The IMO Performance Standards for radar to provide a plan display with an effective display diameter of 180mm, 250mm, or 340mm depending upon the gross tonnage of the vessel. With the diameter parameters already chosen, the manufacturer has then to decide how to arrange the placement of the digital numerical data and control status indicators. The raster-scan display makes it easier for design engineers in the way auxiliary data can be written.
The plot when own ship manoeuvers
At normal your ARPA does everything automatically, but here you find some more information about how to actually plot your ship. When it is decided (after assessment of the initial plot) that it is necessary for own ship to manoeuvre, it is essential to determine the effect of that manoeuvre prior to its execution and to ensure that it will result in a safe passing distance. After the manoeuvre has been completed, plotting must be continued to ensure that the man oeuvre is having the desired effect.
The plot when own ship alters course only
Because of the time taken for a change in speed to have any effect on the apparent motion line, the mariner will frequently select a change in course if it will achieve a satisfactory passing distance.
This has some distinct advantages:
- It is quick to take effect.
- The vessel retains steerage way.
- The encounter may be more quickly cleared.
- It is more likely to be detected if the other vessel is plotting.
Example.

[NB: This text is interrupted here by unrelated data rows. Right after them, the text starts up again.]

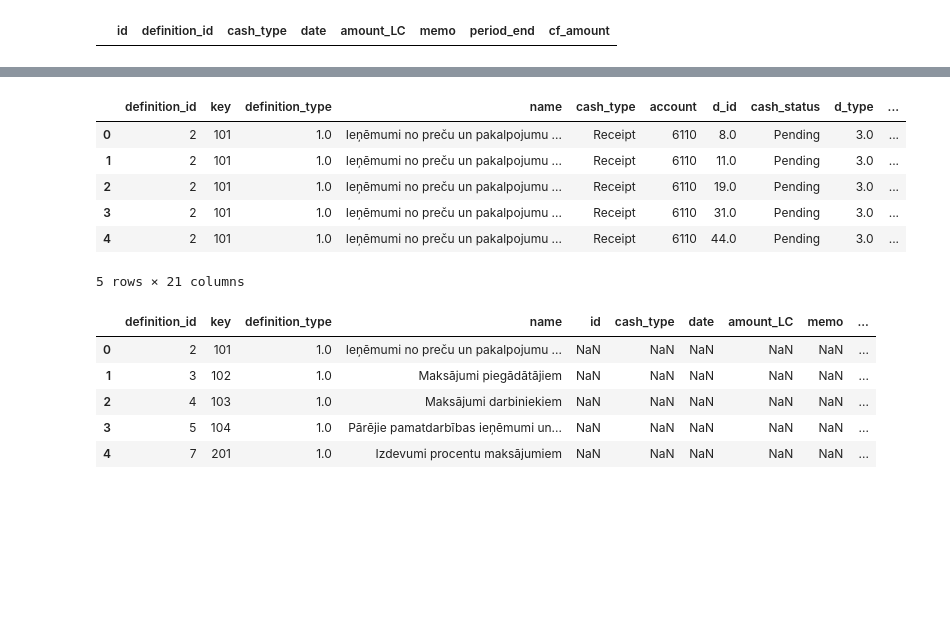
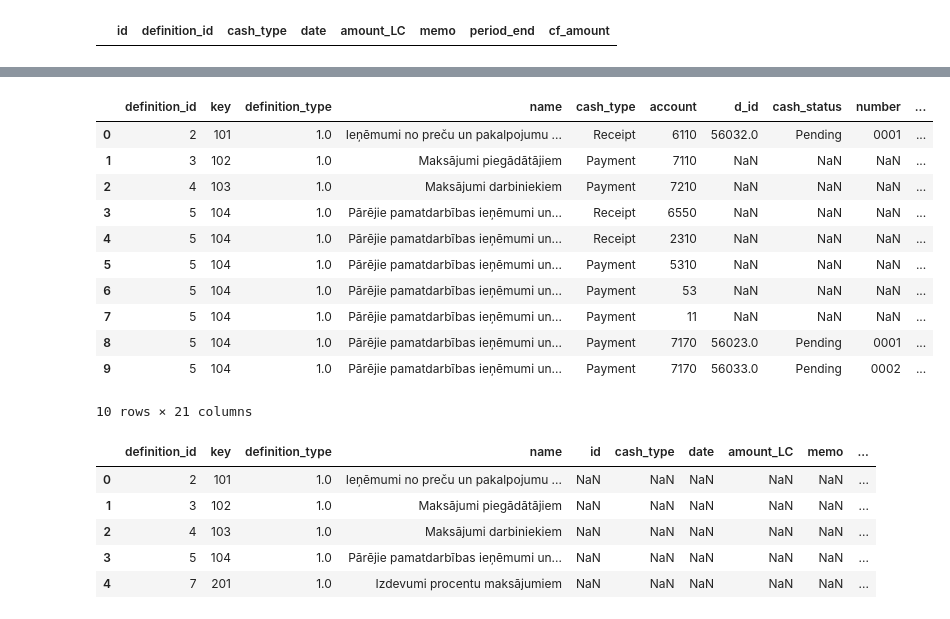
Before and after one commit to aigarzs/cash-flow, a Jupyter notebook: jupyter/cash_flow_final.ipynb, the cells around one changed output, grey strips where cells are left out. Saved outputs shown, nothing was run; the diff lists cells and outputs as text; code cells hidden in the pictures; blank space fills up the shorter version.

```diff
--- a/jupyter/cash_flow_final.ipynb
+++ b/jupyter/cash_flow_final.ipynb
@@ -26,10 +26,10 @@ engine = create_engine("sqlite:///../data/database.db", echo=False)
 # -------------------
 
 date_from = "2025-05-01"
-date_through = "2025-06-30"
+date_through = "2025-09-30"
 
 # Choose period granularity: "day", "week", "month", "quarter", "year"
-period = "day"
+period = "week"
 # %%
 # Mapping period to offset (end of period)
 period_offsets = {
@@ -66,14 +66,14 @@ definition_totals_df = pd.read_sql_table("E01_CashFlowDefinitionTotals", engine)
 # %%
 # Ensure required columns and formats
 
-actual['period_end'] = pd.to_datetime(actual['d_date'], format='mixed', errors='coerce').apply(lambda d: date_offset.rollforward(d) if pd.notnull(d) else pd.NaT)
-actual['cf_amount'] = np.where(actual['gl_entry_type'] == 'CR', actual['gl_amount_LC'], -actual['gl_amount_LC'])
+actual['period_end'] = pd.to_datetime(actual['date'], format='mixed', errors='coerce').apply(lambda d: date_offset.rollforward(d) if pd.notnull(d) else pd.NaT)
+actual['cf_amount'] = np.where(actual['entry_type'] == 'CR', actual['amount_LC'], -actual['amount_LC'])
 pending['period_end'] = pd.to_datetime(pending['p_date'], format='mixed', errors='coerce').apply(lambda d: date_offset.rollforward(d) if pd.notnull(d) else pd.NaT)
-pending['cf_amount'] = np.where(pending['gl_entry_type'] == 'CR', pending['gl_amount_LC'], -pending['gl_amount_LC'])
+pending['cf_amount'] = np.where(pending['entry_type'] == 'CR', pending['p_amount_LC'], -pending['p_amount_LC'])
 budgeted['period_end'] = pd.to_datetime(budgeted['date'], format='mixed', errors='coerce').apply(lambda d: date_offset.rollforward(d) if pd.notnull(d) else pd.NaT)
 budgeted['cf_amount'] = np.where(budgeted['cash_type'] == 'Receipt', budgeted['amount_LC'], -budgeted['amount_LC'])
-cash['period_end'] = pd.to_datetime(cash['d_date'], format='mixed', errors='coerce').apply(lambda d: date_offset.rollforward(d) if pd.notnull(d) else pd.NaT)
-cash['cf_amount'] = np.where(cash['gl_entry_type'] == 'DR', cash['gl_amount_LC'], -cash['gl_amount_LC'])
+cash['period_end'] = pd.to_datetime(cash['date'], format='mixed', errors='coerce').apply(lambda d: date_offset.rollforward(d) if pd.notnull(d) else pd.NaT)
+cash['cf_amount'] = np.where(cash['entry_type'] == 'DR', cash['amount_LC'], -cash['amount_LC'])
 
 definition_df.rename(columns={"id":"definition_id"}, inplace=True)
 definition_acc_df = definition_df[definition_df["definition_type"] == 1]
@@ -159,19 +159,24 @@ actual.head()
 pending = pd.merge(definition_accounts_df,
     pending,
     left_on=['cash_type', 'account'],        # Columns in definition_df
-    right_on=['cash_type', 'gl_account'], # Corresponding columns in transactions_df
+    right_on=['cash_type', 'account'], # Corresponding columns in transactions_df
     how='left'
 )
 # %%
-pending.head()
+pending.head(10)
 # %% [output]
-|  | definition_id | key | definition_type | name | cash_type | account | d_id | cash_status | d_type | ... |
-| 0 | 2 | 101 | 1.0 | Ieņēmumi no preču un pakalpojumu ... | Receipt | 6110 | 8.0 | Pending | 3.0 | ... |
-| 1 | 2 | 101 | 1.0 | Ieņēmumi no preču un pakalpojumu ... | Receipt | 6110 | 11.0 | Pending | 3.0 | ... |
-| 2 | 2 | 101 | 1.0 | Ieņēmumi no preču un pakalpojumu ... | Receipt | 6110 | 19.0 | Pending | 3.0 | ... |
-| 3 | 2 | 101 | 1.0 | Ieņēmumi no preču un pakalpojumu ... | Receipt | 6110 | 31.0 | Pending | 3.0 | ... |
-| 4 | 2 | 101 | 1.0 | Ieņēmumi no preču un pakalpojumu ... | Receipt | 6110 | 44.0 | Pending | 3.0 | ... |
+|  | definition_id | key | definition_type | name | cash_type | account | d_id | cash_status | number | ... |
+| 0 | 2 | 101 | 1.0 | Ieņēmumi no preču un pakalpojumu ... | Receipt | 6110 | 56032.0 | Pending | 0001 | ... |
+| 1 | 3 | 102 | 1.0 | Maksājumi piegādātājiem | Payment | 7110 | NaN | NaN | NaN | ... |
+| 2 | 4 | 103 | 1.0 | Maksājumi darbiniekiem | Payment | 7210 | NaN | NaN | NaN | ... |
+| 3 | 5 | 104 | 1.0 | Pārējie pamatdarbības ieņēmumi un... | Receipt | 6550 | NaN | NaN | NaN | ... |
+| 4 | 5 | 104 | 1.0 | Pārējie pamatdarbības ieņēmumi un... | Receipt | 2310 | NaN | NaN | NaN | ... |
+| 5 | 5 | 104 | 1.0 | Pārējie pamatdarbības ieņēmumi un... | Payment | 5310 | NaN | NaN | NaN | ... |
+| 6 | 5 | 104 | 1.0 | Pārējie pamatdarbības ieņēmumi un... | Payment | 53 | NaN | NaN | NaN | ... |
+| 7 | 5 | 104 | 1.0 | Pārējie pamatdarbības ieņēmumi un... | Payment | 11 | NaN | NaN | NaN | ... |
+| 8 | 5 | 104 | 1.0 | Pārējie pamatdarbības ieņēmumi un... | Payment | 7170 | 56023.0 | Pending | 0001 | ... |
+| 9 | 5 | 104 | 1.0 | Pārējie pamatdarbības ieņēmumi un... | Payment | 7170 | 56033.0 | Pending | 0002 | ... |
-5 rows × 21 columns
+10 rows × 21 columns
 # %%
 budgeted = pd.merge(definition_acc_df,
     budgeted,
```
Also changed, not shown: parts of 39 cells of this notebook, 31 other files.
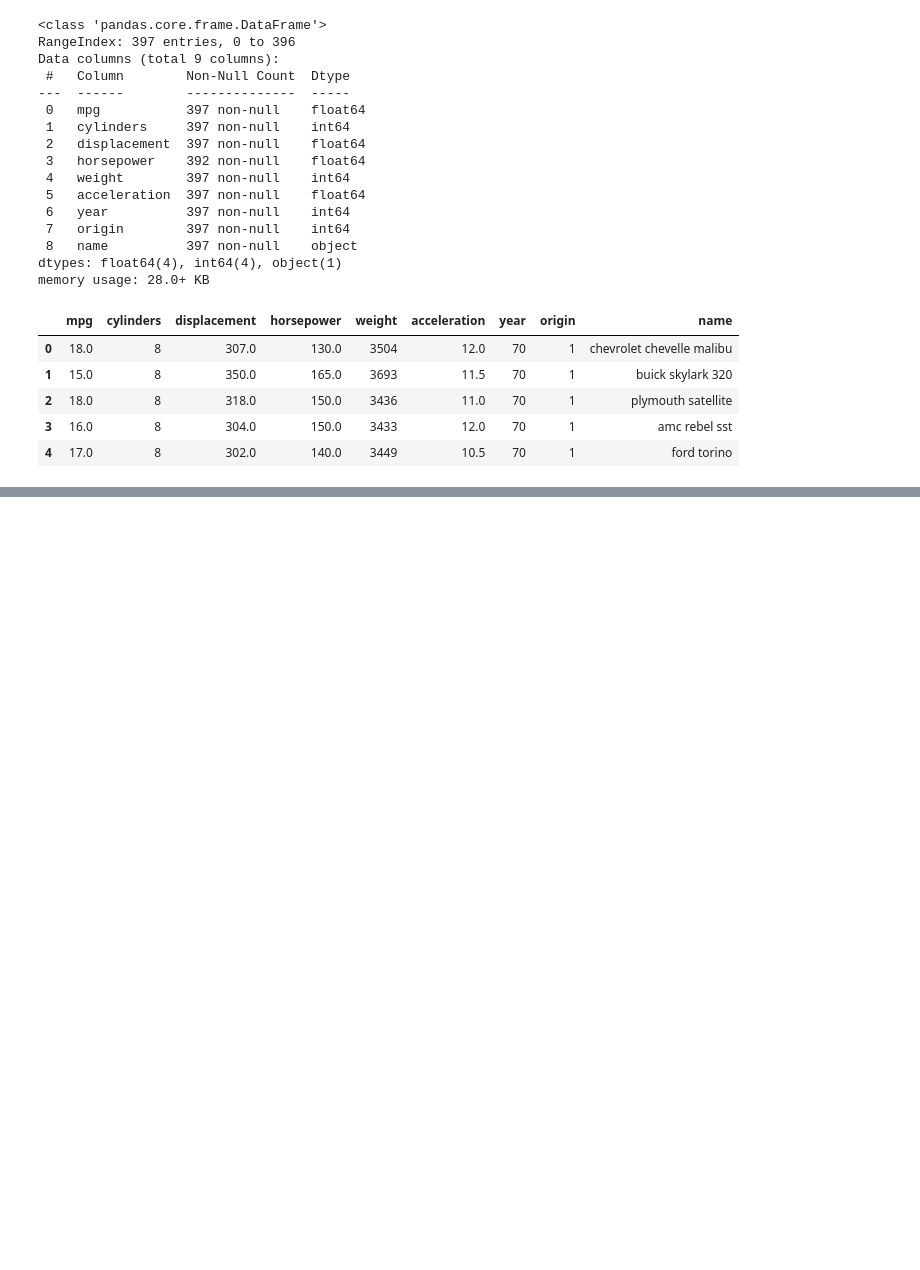
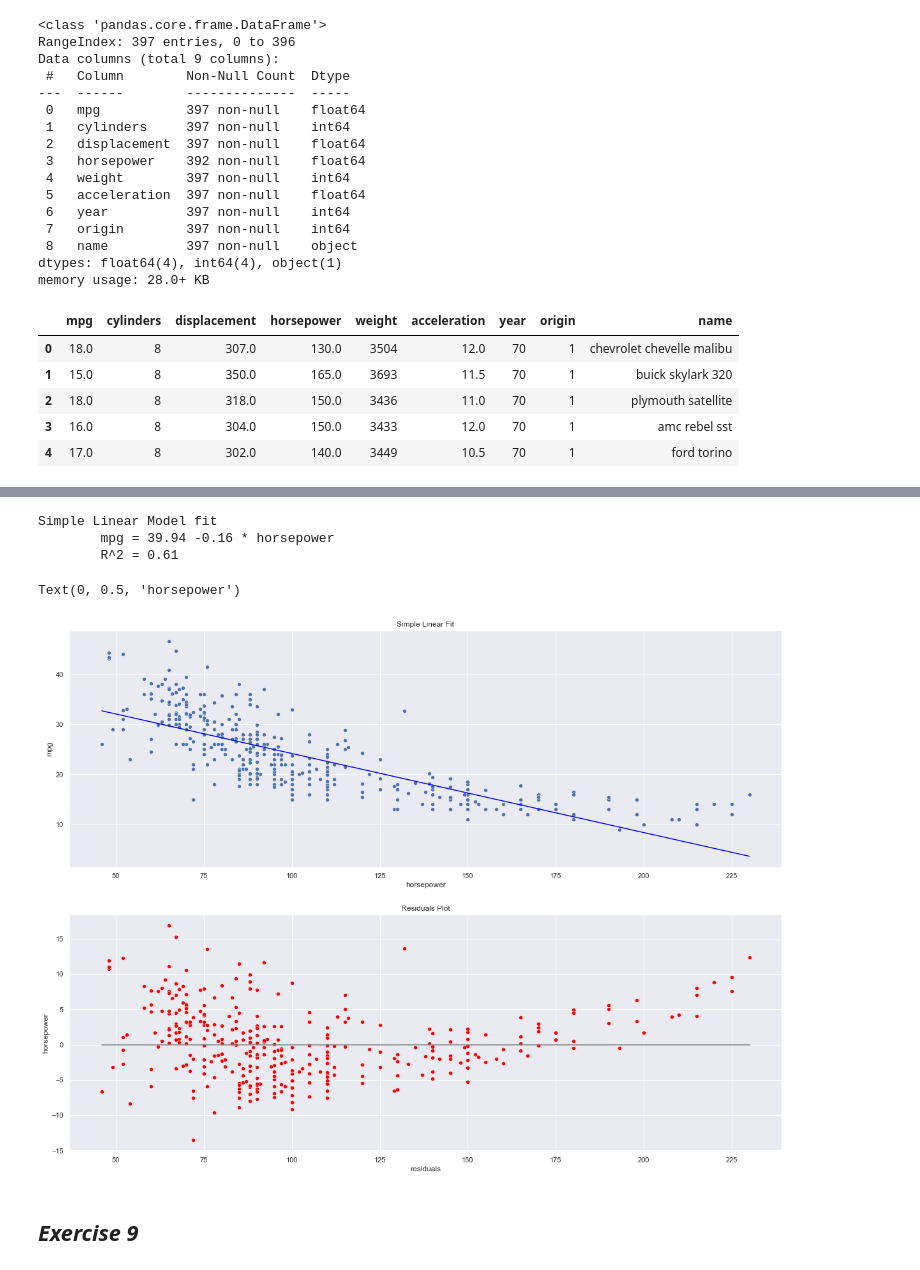
Before and after one commit to jmaestrerodriguez/ISL, a Jupyter notebook: exercises.ipynb, the cells around one changed output, grey strips where cells are left out. Saved outputs shown, nothing was run; the diff lists cells and outputs as text; code cells hidden in the pictures; blank space fills up the shorter version.

Commit message:
Exercises (#2)
* Minor plot changes in ex8.
Some work in ex9.

* Chapter 3, exercise 9 finished.

```diff
--- a/exercises.ipynb
+++ b/exercises.ipynb
@@ -100,0 +66,43 @@ R^2 = 0.61
+# %%
+# SIMPLE LINEAR REGRESSION
+
+# Set response and predictor.
+auto_df = auto_df.dropna()
+X = auto_df['horsepower'].values.reshape(-1,1)
+y = auto_df['mpg'].values.reshape(-1,1)
+
+# Fit
+simple_linear_model_ex8 = LinearRegression().fit(X, y)
+
+# Results
+print('Simple Linear Model fit')
+print('\tmpg = {intercept:.2f} {slope:.2f} * horsepower'.format(intercept = simple_linear_model_ex8.intercept_[0], slope = simple_linear_model_ex8.coef_[0][0]))
+print('\tR^2 = {R_2:.2f}'.format(R_2 = simple_linear_model_ex8.score(X,y)))
+# %% [output]
+Simple Linear Model fit
+        mpg = 39.94 -0.16 * horsepower
+        R^2 = 0.61
+# %%
+# Plots
+Y_pred = simple_linear_model_ex8.intercept_[0] + auto_df['horsepower'] * simple_linear_model_ex8.coef_[0][0]
+
+fig_1, axes = plt.subplots(2, 1)
+sns.lineplot(ax = axes[0], x = auto_df['horsepower'], y = Y_pred, color = 'blue')
+sns.scatterplot(ax = axes[0], x = auto_df['horsepower'], y = auto_df['mpg'])
+sns.scatterplot(x = auto_df['horsepower'], y = auto_df['mpg'] - Y_pred, color = 'red') # residuals
+sns.lineplot(x = auto_df['horsepower'], y = auto_df['mpg'] * 0, color = 'grey') # zero line
+
+axes[0].set_title('Simple Linear Fit')
+axes[0].set_xlabel('horsepower')
+axes[0].set_ylabel('mpg')
+
+axes[1].set_title('Residuals Plot')
+axes[1].set_xlabel('residuals')
+axes[1].set_ylabel('horsepower')
+
+#fig_1.set(xlabel='horsepower', ylabel='mpg');
+# %% [output]
+Text(0, 0.5, 'horsepower')
+[figure, added]
+# %% [markdown]
+## *Exercise 9*
```
Also changed, not shown: parts of 14 cells of this notebook.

With own ship steering 000° at a speed of 12 knots, an echo is observed as follows:
- 0923 echo bears 037° (T) at 9.5 n mile
- 0929 echo bears 036° (T) at 8.0 n mile
- 0935 echo bears 034° (T) at 6.5 n mile
At 0935 it is intended to alter course 60° to starboard (We assume this to be instantaneous).
- predict the new CPA and TCPA
- Predict the new CPA and TCPA if the manoeuvre is delayed until 0941.
- Predict the range and bearing of the echo at 0935, if the (instantaneous) manoeuvre is made at 0941.
- Automatic Identification System – another navigation tool that generates tracks and closest approach information.
- Mini Automatic Radar Plotting Aid (MARPA) or Automatic Tracking Aid (ATA)
- United States National Geospatial Intelligence Agency Publication 1310, The Radar Navigation and Maneuvering Board Manual, Chapter 5. Available online.
- Radar in the 21st Century
- Electronic maps for ARPA Radar in all Russia ports
- "Kongsberg Maritime History". Kongsberg Maritime. Retrieved 2009-03-28.
- BOLE, A., DINELEY, B., WALL, A., Radar and Arpa manual. Oxford, Elsevier, 2005, p. 312.